» **TASK GOAL**: Within the records, which lines hold the string "changed"? Report each one by copying it.

[EXERCISE MATERIAL — start]

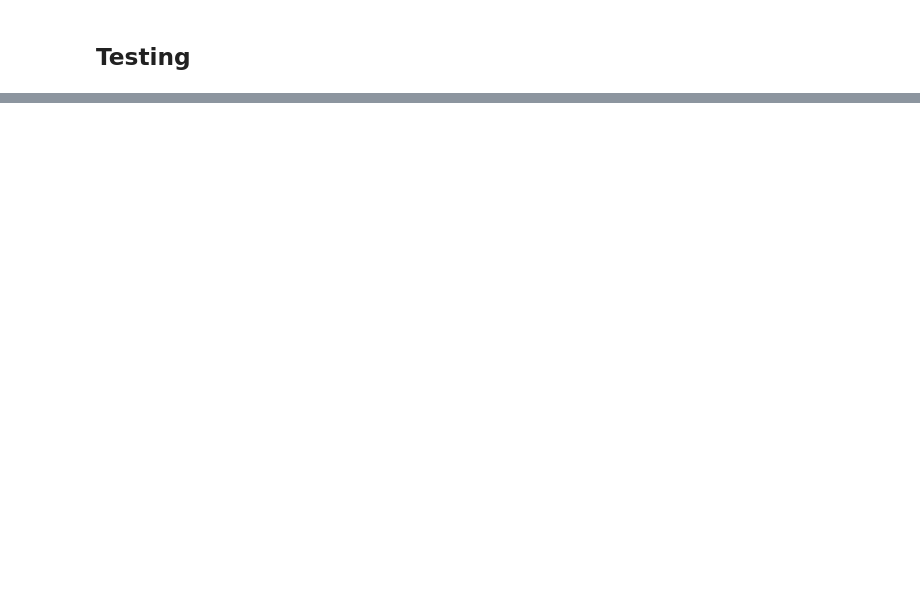
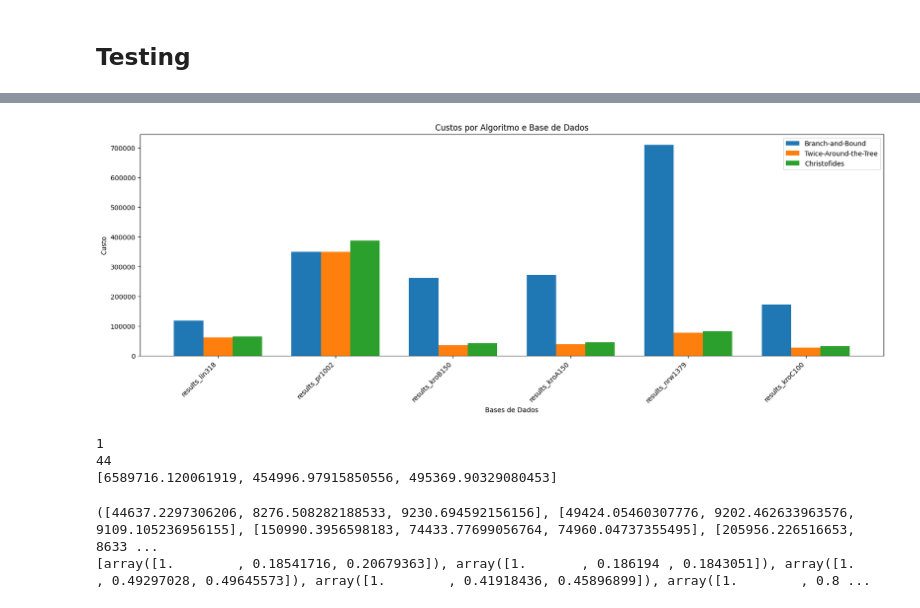
Before and after one commit to Chbmleao/Traveling-Salesman-Algorithms, a Jupyter notebook: tp2.ipynb, the cells around one changed output, grey strips where cells are left out. Saved outputs shown, nothing was run; the diff lists cells and outputs as text; code cells hidden in the pictures; blank space fills up the shorter version.

```diff
--- a/tp2.ipynb
+++ b/tp2.ipynb
@@ -365,0 +499,42 @@ KeyboardInterrupt:
+# %%
+fig, ax = plt.subplots(figsize=(20, 6))
+
+# Configurar o gráfico
+bar_width = 0.25
+index = np.arange(len(datasetsEscolhidos))
+
+# Criar barras para cada algoritmo
+for i, algoritmo in enumerate(algoritmos):
+  plt.bar(index + i * bar_width, custos[:, i], bar_width, label=algoritmo)
+
+# Adicionar rótulos e legendas
+plt.xlabel('Bases de Dados')
+plt.ylabel('Custo')
+plt.title('Custos por Algoritmo e Base de Dados')
+plt.xticks(index + bar_width * (len(algoritmos) - 1) / 2, datasetsEscolhidos, rotation=45, ha='right')
+plt.legend()
+
+# Exibir o gráfico
+plt.show()
+# %% [output]
+[figure, added]
+# %%
+# find the index of the dataset 'results_pr1002'
+pr1002_index = datasetsEscolhidos.index('results_pr1002')
+print(pr1002_index)
+print(datasetsIndexes[pr1002_index])
+print(costs[44])
+# %% [output]
+1
+44
+[6589716.120061919, 454996.97915850556, 495369.90329080453]
+# %%
+print(costs)
+costs = np.array(costs)
+
+normalizedCosts = [arr / max(arr) for arr in costs]
+
+print(normalizedCosts)
+# %% [output]
+([44637.2297306206, 8276.508282188533, 9230.694592156156], [49424.05460307776, 9202.462633963576, 9109.105236956155], [150990.3956598183, 74433.77699056764, 74960.04737355495], [205956.226516653, 8633 ...
+[array([1.        , 0.18541716, 0.20679363]), array([1.       , 0.186194 , 0.1843051]), array([1.        , 0.49297028, 0.49645573]), array([1.        , 0.41918436, 0.45896899]), array([1.        , 0.8 ...
```
Also changed, not shown: parts of 15 cells of this notebook.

[EXERCISE MATERIAL — finish]

» **EXPECTED ANSWER**:
Before and after one commit to Chbmleao/Traveling-Salesman-Algorithms, a Jupyter notebook: tp2.ipynb, the cells around one changed output, grey strips where cells are left out. Saved outputs shown, nothing was run; the diff lists cells and outputs as text; code cells hidden in the pictures; blank space fills up the shorter version.
Also changed, not shown: parts of 15 cells of this notebook.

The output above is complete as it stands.